I have to act as a tutor and correct his bad verses, though he knows neither German nor French properly. Malicious as an ape he has written satires on all the ruling heads of Europe which are certainly not fit for printing, but are quite vulgar and unjust. With a view to the future dear friend, I have caused his pamphlet to be copied, and at the moment when he strikes, I shall strike back. If you only knew what this Prussia is, and threatens to become! It is an eagle sketched in outline with the tip of one wing resting on the Rhine, and the other on the Russian frontier. There are gaps here and there in the outline, but when they are filled up the whole of North Germany will hang like a vulture over Austria's two-headed imperial eagle. France must control her hatred against the House of Hapsburg, and not compromise with the Hohenzollerns, for you know not what you do. One hears much talk of plans here, but I dare not write them all down, for he is not to be jested with."

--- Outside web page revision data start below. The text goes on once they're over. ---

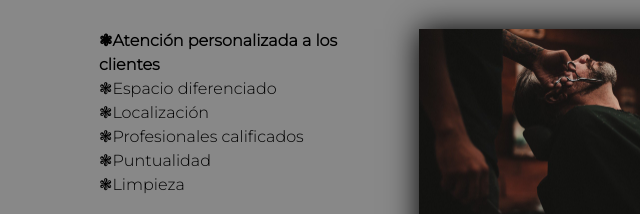
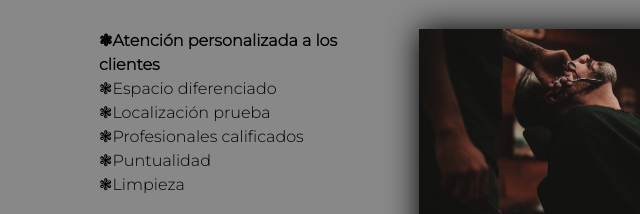
Before and after one commit to RichiTwoK/Alura-Git, a plain HTML site: page index.html in a window 1280 px wide. Shown: the part 1706-1920 px from the top of the page, 221-861 px from the left. Drawn offline with Linux system fonts and the light colour scheme.

Commit message:
Correcion prueba

```diff
--- a/index.html
+++ b/index.html
@@ -56,7 +56,7 @@
                     <ul class="lista-diferenciales">
                         <li class="items">Atención personalizada a los clientes</li>
                         <li class="items">Espacio diferenciado</li>
-                        <li class="items">Localización</li>
+                        <li class="items">Localización prueba</li>
                         <li class="items">Profesionales calificados</li>
                         <li class="items">Puntualidad</li>
                         <li class="items">Limpieza</li>
```
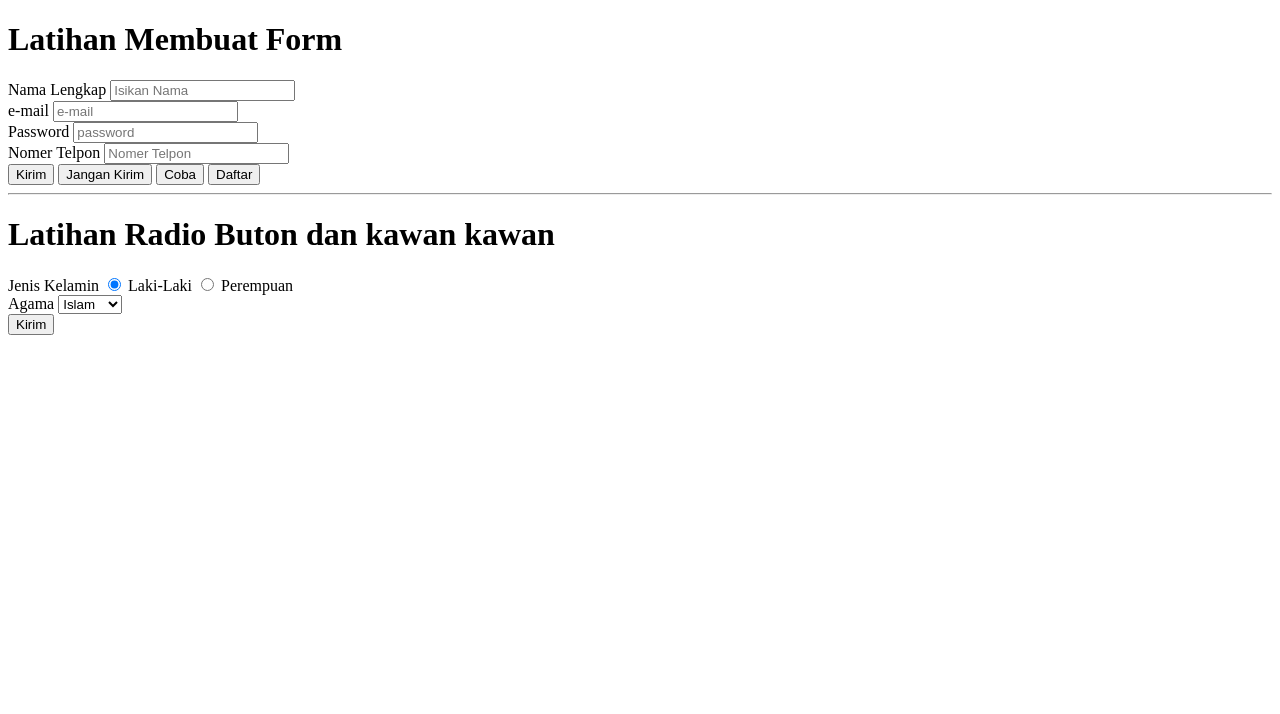
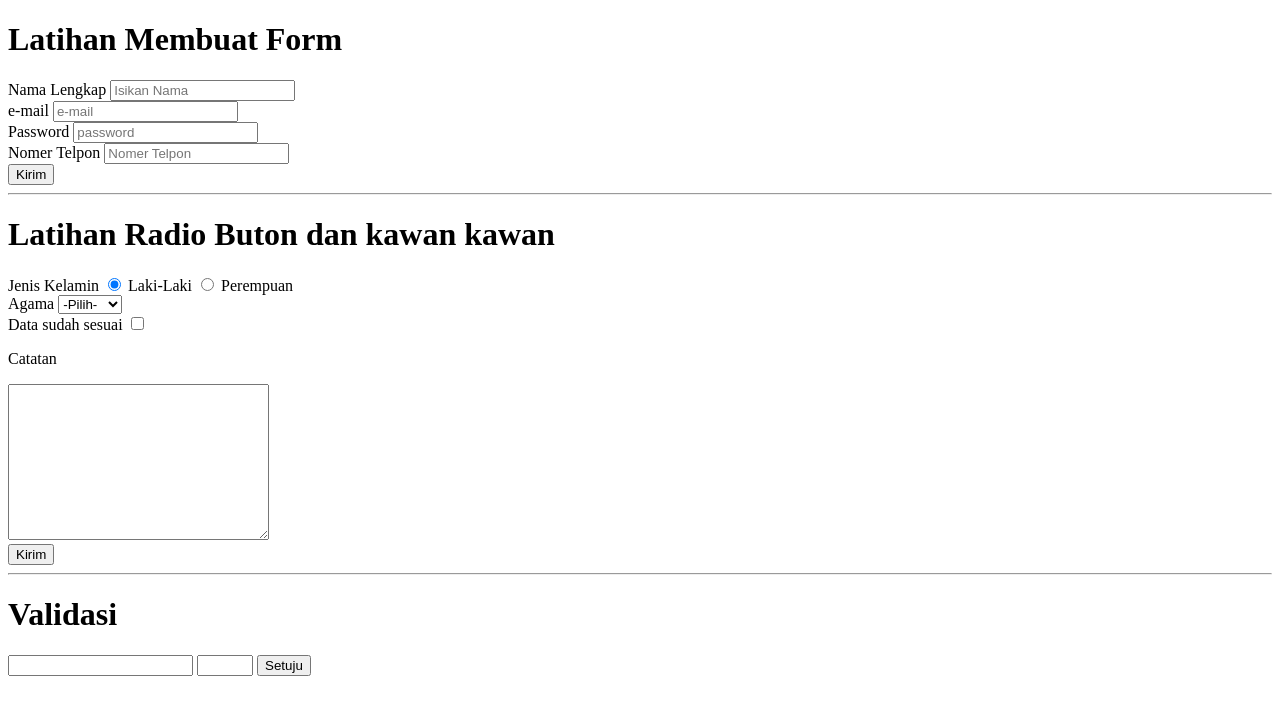
Before and after one commit to faruq29/Belajar-HTML, a plain HTML site: page form.html in a window 1280 px wide. Drawn offline with Linux system fonts and the light colour scheme.

Commit message:
sudah melakukan latihan form

```diff
--- a/form.html
+++ b/form.html
@@ -7,7 +7,7 @@
 </head>
 <body>
     <h1>Latihan Membuat Form</h1>
-    <form action="#" method="post">
+    <form action="/kirim" method="get">
         <div> <!--Untuk memindahkan form kebagian bawan menjadi sebuah baris bisa mengunakan
             tag div , span, p -->
             <label for="nama">Nama Lengkap</label>
@@ -28,10 +28,10 @@
             <input type="number" placeholder="Nomer Telpon" id="nomertelpon">
         </div>
         <div>
-            <button>Kirim</button>
-            <button type="button">Jangan Kirim</button>
-            <button type="submit">Coba</button>
-            <input type="button" value="Daftar">
+            <!-- <button>Kirim</button> -->
+            <!-- <button type="button">Jangan Kirim</button> -->
+            <button type="submit">Kirim</button>
+            <!-- <input type="button" value="Daftar"> -->
         </div>
     </form>
     <hr>
@@ -45,6 +45,7 @@
     <div>
         <label for="agama">Agama</label>
         <select name="Agama" id="Agama">
+            <option selected>-Pilih-</option>
             <option value="islam">Islam</option>
             <option value="kristen">Kristen</option>
             <option value="katolik">Katolik</option>
@@ -52,8 +53,28 @@
             <option value="hindu">Hindu</option>
         </select>
     </div>
+    <div>
+        <label for="term">Data sudah sesuai</label>
+        <input type="checkbox" name="term" id="term" value="ya">
+    </div>
+    <div>
+        <p><label for="Catatan">Catatan</label></p>
+        <textarea name="Catatan" id="Catatan" cols="30" rows="10"></textarea>
+    </div>
     <button type="submit">Kirim</button>
     </form>
-
+    <hr>
+    <h1>Validasi</h1>
+    <form action="valid">
+        <div>
+        <!-- <input type="text" required> contoh tanpa minimal atau maxmimal karakter  -->
+         <input type="text" name = "input" id="input" required minlength="3" maxlength="10">
+         <!-- minlength adalah perintah minimal karakter yang harus diisi sedangkan maxlength
+          adalah perintah maksimal karakter yang harus diisi -->
+          <input type="number" name="nomer" id="nomer" min="1" max="10">
+          <!-- <input type="number" name="nomer" id="nomer" min="1" max="10"> format seperti ini digunakan untuk nomer -->
+          <button type="submit">Setuju</button>
+        </div>
+    </form>
 </body>
 </html>
```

At this point there was heard from the castle the penetrating sound of a flute, which executed trills and shakes. The old man (for he was now in his sixtieth year) first put his fingers in his ears, but then continued to write.... "And then his confounded flute! He is playing on it just now ... that means we are all to dance to his piping. But still worse than the flute is something which they call a fugue; I do not know whether one can call it music, but yesterday Sebastian Bach was here--'the great Bach' of course--and had his son Philipp Emanuel with him. The whole afternoon they played so-called fugues, so that I had to go to bed and take medicine. As regards his plans, I will only indicate some of them. One plan is to divide Austria between France and Prussia, but he is too cunning to do so, for he needs Austria to help him against France. A second plan is, to divide Prussia between Russia and Austria, and I have heard rumours of a third to divide Poland between Russia, Prussia, and Austria. (The flute is silent, and a heavenly stillness spreads over Sans-Souci, which for the future I shall write 'Cent-Soucis,' for a hundred petty vexations threaten to shorten my life here.) Our Round Table, which hitherto only consisted of men of talent, Maupertuis, La Mettrie, Algarotti, D'Argens, and their like, is now recruited by guardsmen from Potsdam, and is in course of degenerating into a tobacco-club. Ziethen and his Dessauers wear greasy leather boots, and brag of their 'five victories.' The day before yesterday they took liberties, silenced all intelligent conversation, and finally tried to make me the b.u.t.t of their jests. What annoyed me the most was that _he_ could not hide his pleasure at it. Altogether, the procession of the leather boots means war--as might be expected--against the lady Maria Teresa. The other lady, the Empress Elizabeth of Russia, he denotes by another uglier name.... He has become a women's hero, the nasty woman-hater. His wife, Elizabeth Christine, is still confined in Schonhausen."
A head looked in at the window, and the King greeted him, "Good evening, Monsieur; so busy?"
Like a boy surprised in cribbing, the writer threw his papers into disorder, and drew half a sheet of Dutch vellum over them.
"Yes, sire, I have just finished a poem to the Emperor Kian-Loung, which is an answer to his 'Eloge de Mukden.'"
"To the Emperor of China! You have grander acquaintances than I."
"But you have me, sire."
This he said with a superior air of satirising himself, as though he would make game of his own notorious vanity.
The King took the jest as it was intended. "Yes, Monsieur Voltaire belongs to my most honourable acquaintances, but I would not say to the grandest."
"May I now read my poem to the Chinese Emperor? Do you allow me, sire?"
"Would it be any use, if I did not allow it, you pushing man?"
"'Recois mes compliments, charmant roi de la Chine.'"
"But he is an Emperor."
"Yes, but that is a politeness towards you, sire, who are only a King!"
"'Ton trone est done place sur la double colline On sait dans l'Occident, que malgre mes travers J'ai toujours fort aime les rois qui font des vers!'"